# YOUR GOAL:
Pull every line that includes the word "confidence" from the data.

(Revision tracking records)
• • • •
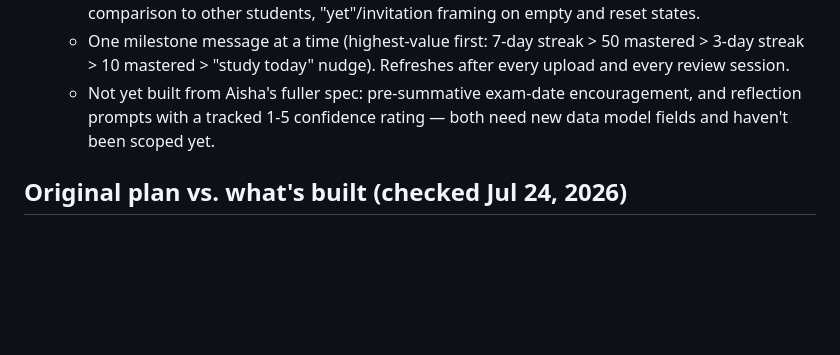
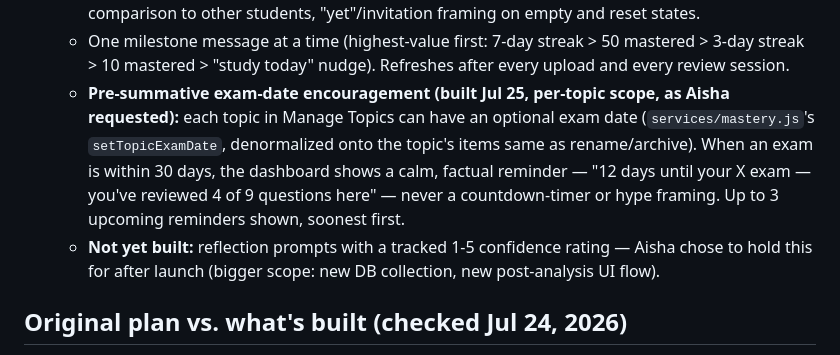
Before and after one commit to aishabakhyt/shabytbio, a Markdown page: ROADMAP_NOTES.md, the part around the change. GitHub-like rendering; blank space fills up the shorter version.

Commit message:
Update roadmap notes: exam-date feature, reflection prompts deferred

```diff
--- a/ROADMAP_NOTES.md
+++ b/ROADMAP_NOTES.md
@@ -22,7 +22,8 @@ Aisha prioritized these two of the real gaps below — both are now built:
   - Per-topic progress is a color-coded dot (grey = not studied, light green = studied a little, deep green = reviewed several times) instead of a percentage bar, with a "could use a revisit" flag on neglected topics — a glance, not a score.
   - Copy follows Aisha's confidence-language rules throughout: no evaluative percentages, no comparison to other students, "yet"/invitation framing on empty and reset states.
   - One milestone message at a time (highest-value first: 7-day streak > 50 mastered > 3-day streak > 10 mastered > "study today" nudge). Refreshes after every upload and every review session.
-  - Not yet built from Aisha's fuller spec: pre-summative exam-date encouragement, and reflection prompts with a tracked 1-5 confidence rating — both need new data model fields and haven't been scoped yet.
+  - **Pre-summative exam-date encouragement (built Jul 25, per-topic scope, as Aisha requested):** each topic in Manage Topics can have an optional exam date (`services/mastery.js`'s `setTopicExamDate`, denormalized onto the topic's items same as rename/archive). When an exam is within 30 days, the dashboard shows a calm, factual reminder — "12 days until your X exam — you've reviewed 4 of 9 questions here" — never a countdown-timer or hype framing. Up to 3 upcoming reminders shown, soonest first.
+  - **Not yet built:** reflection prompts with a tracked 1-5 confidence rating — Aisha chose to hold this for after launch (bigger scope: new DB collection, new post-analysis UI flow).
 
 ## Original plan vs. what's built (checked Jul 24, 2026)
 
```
• • • •
# ANSWER BOX:
   - Copy follows Aisha's confidence-language rules throughout: no evaluative percentages, no comparison to other students, "yet"/invitation framing on empty and reset states.
-  - Not yet built from Aisha's fuller spec: pre-summative exam-date encouragement, and reflection prompts with a tracked 1-5 confidence rating — both need new data model fields and haven't been scoped yet.
+  - **Not yet built:** reflection prompts with a tracked 1-5 confidence rating — Aisha chose to hold this for after launch (bigger scope: new DB collection, new post-analysis UI flow).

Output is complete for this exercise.